What you should do: List each line of the data that holds the word "label".
(Extracted records Opens)
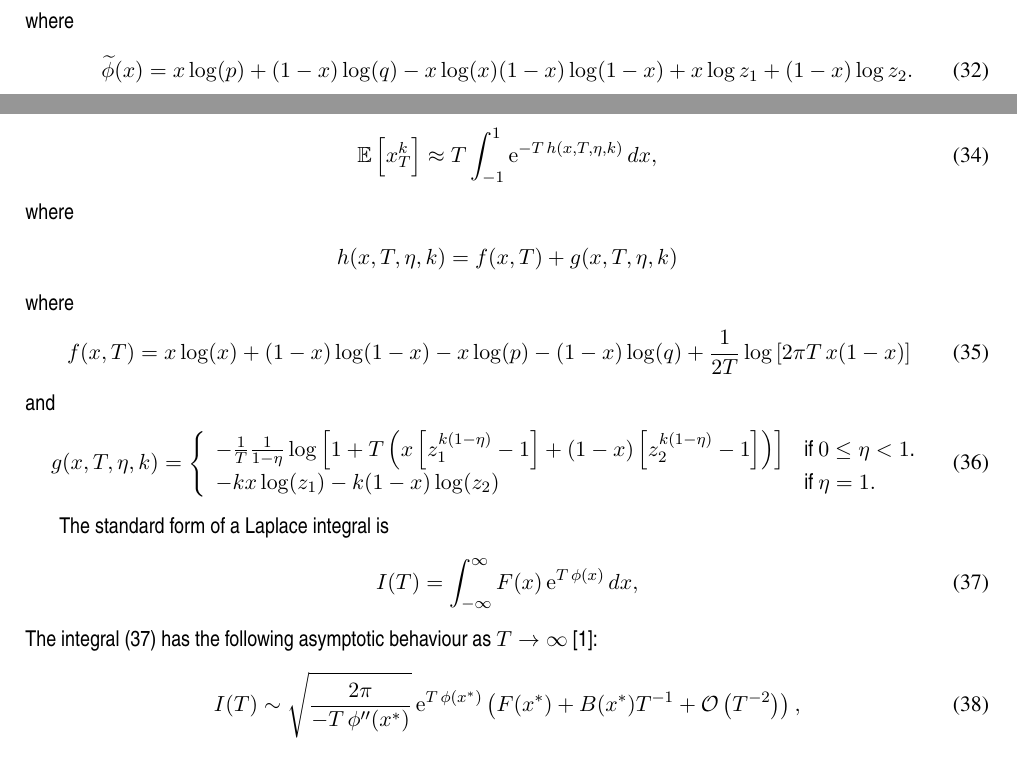
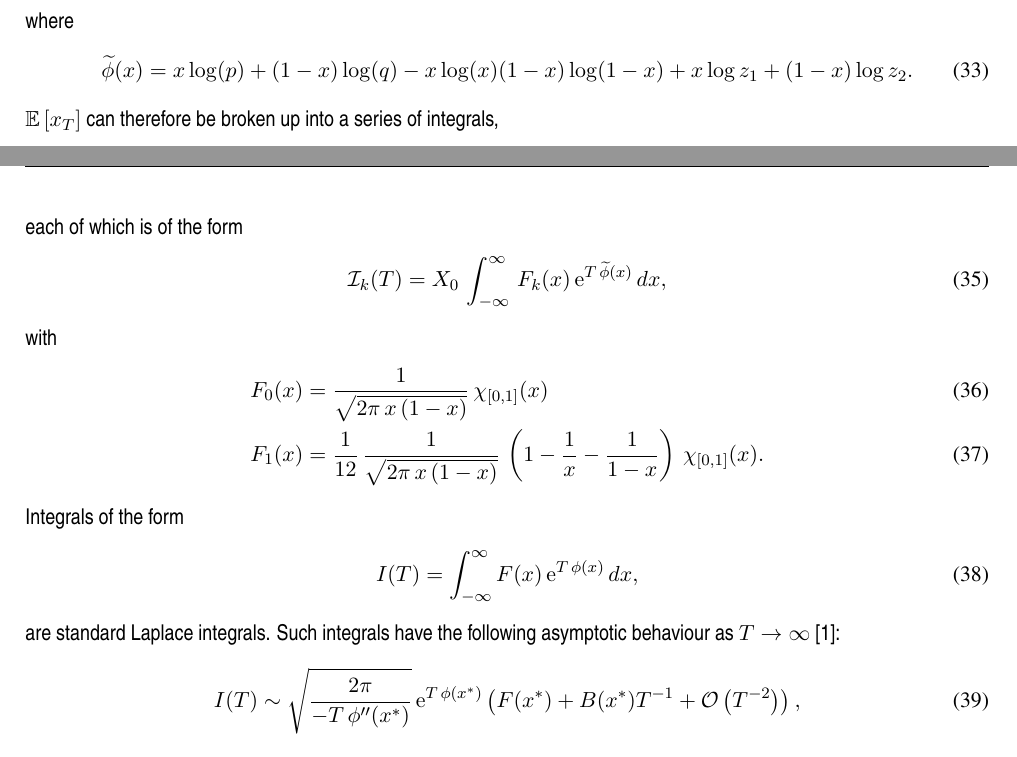
Before and after one commit to colm-connaughton/eta-compounding-note, a LaTeX document (eta-compounding.tex): two parts of pages 4 and 5 of 5 before the commit and two parts of pages 4 and 5 of 6 after it, joined at a grey line, cut so that both start at the same text. Compiled offline with pdfLaTeX.

Commit message:
Finished adding the asymptotic calculations for the purely multiplicative case.

```diff
--- a/eta-compounding.tex
+++ b/eta-compounding.tex
@@ -371,3 +372,5 @@ where
 \begin{align}
 \widetilde{\phi}(x) =  x \log(p) +  (1 - x) \log (q)  - x \log(x)  (1 - x) \log(1 - x) + x \log z_1 +  (1-x)\log z_2.
 \end{align}
+$\mathbb{E}\left[x_T \right] $ can therefore be broken up into a series of integrals,
+\begin{align}
@@ -373,0 +380,21 @@ where
+each of which is of the form
+\begin{align}
+\label{eq-Fk-mult}
+ \mathcal{I}_k(T) & =  X_0\, \int_{-\infty}^\infty\, F_k(x) \,\mathrm{e}^{T\,\widetilde{\phi}(x)}\, d x,
+\end{align}
+with
+\begin{align}
+\label{eq-ampl0} F_0(x) &=  \frac{1}{\sqrt{2 \pi \,x\,(1-x)}} \, \chi_{\left[0, 1\right]}(x)\\
+\label{eq-ampl1} F_1(x) &=  \frac{1}{12}\, \frac{1}{\sqrt{2 \pi \,x\,(1-x)}} \, \left( 1-\frac{1}{x} - \frac{1}{1-x}\right)\,\chi_{\left[0, 1\right]}(x).
+\end{align}
+Integrals of the form
+\begin{align}
+\label{eq-LaplaceIntegral0}
+I(T) = \int_{-\infty}^{\infty} F(x)\,\mathrm{e}^{T\,\phi(x)}\, dx,
+\end{align}
+are standard Laplace integrals. Such integrals have the following asymptotic behaviour as $T \to \infty$ \cite{bender2013advanced}:
+\begin{align}
+\label{eq-LaplaceAsymptoticFormula}
+I(T) \sim \sqrt{\frac{2\pi }{-T\,\phi^{\prime\prime}(x^*)}}\,\mathrm{e}^{T \,\phi(x^*)}\left(F(x^*)+B(x^*) T^{-1}+\mathcal{O}\left(T^{-2}\right)\right),
+\end{align}
+where $x^*$ is the maximum of $\phi(x)$ and
@@ -373,0 +439,2 @@ where
+\frac{ (p z_1 + q z_2)\left(p^2 z_1^2 + p q z_1 z_2 + q^2 z_2^2 \right)}{12 \sqrt{2 \pi  (p q z_1 z_2)^3}}
+\end{align*}
@@ -386,36 +457,4 @@ x_t \otimes z_2  & \text{with probability $q=1-p$}.
 \right.
 \end{align}
 with $x_0 = 1$.
-\begin{align}
-\label{eq-Laplace}
-\mathbb{E}\left[x_T^k\right] \approx T \int_{-1}^{1} \mathrm{e}^{-T\,h(x, T, \eta, k)}\, dx,
-\end{align}
-where
-\begin{align}
-\nonumber h(x, T, \eta, k) = f(x,T)   + g(x, T, \eta, k)
-\end{align}
-where
-\begin{align}
- f(x,T)   =  x \log(x) + (1 - x) \log(1 - x) -
- x \log(p) - (1 - x) \log (q) + \frac{1}{2 T} \log\left[ 2 \pi T\, x (1 - x)\right]
-\end{align}
-and
-\begin{align}
-g(x, T, \eta, k) = \left\{
-\begin{array}{ll}
- -\frac{1}{T}\frac{1}{1-\eta}\log \left[ 1 + T \left(x \left[z_1^{k (1 - \eta)} - 1\right] + (1 - x) \left[z_2^{k (1 - \eta)} - 1\right]\right) \right] & \text{if $0 \leq \eta < 1$.}\\
-  - k x \log(z_1) - k (1 - x) \log(z_2) & \text{if $\eta = 1$}.
-\end{array}
-\right.
-\end{align}
 
-The standard form of a Laplace integral is
-\begin{align}
-\label{eq-Laplace0}
-I(T) = \int_{-\infty}^{\infty} F(x)\,\mathrm{e}^{T\,\phi(x)}\, dx,
-\end{align}
-The integral (\ref{eq-Laplace0}) has the following asymptotic behaviour as $T \to \infty$ \cite{bender2013advanced}:
-\begin{align}
-I(T) \sim \sqrt{\frac{2\pi }{-T\,\phi^{\prime\prime}(x^*)}}\,\mathrm{e}^{T \,\phi(x^*)}\left(F(x^*)+B(x^*) T^{-1}+\mathcal{O}\left(T^{-2}\right)\right),
-\end{align}
-where $x^*$ is the maximum of $\phi(x)$ and
```
Also changed, not shown: eta-compounding.pdf, eta-compounding.tex (69 more changed lines).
(Extracted records Closes)
Answer box:
+\label{eq-Fk-mult}
+\label{eq-ampl0} F_0(x) &=  \frac{1}{\sqrt{2 \pi \,x\,(1-x)}} \, \chi_{\left[0, 1\right]}(x)\\
+\label{eq-ampl1} F_1(x) &=  \frac{1}{12}\, \frac{1}{\sqrt{2 \pi \,x\,(1-x)}} \, \left( 1-\frac{1}{x} - \frac{1}{1-x}\right)\,\chi_{\left[0, 1\right]}(x).
+\label{eq-LaplaceIntegral0}
+\label{eq-LaplaceAsymptoticFormula}
-\label{eq-Laplace}
-\label{eq-Laplace0}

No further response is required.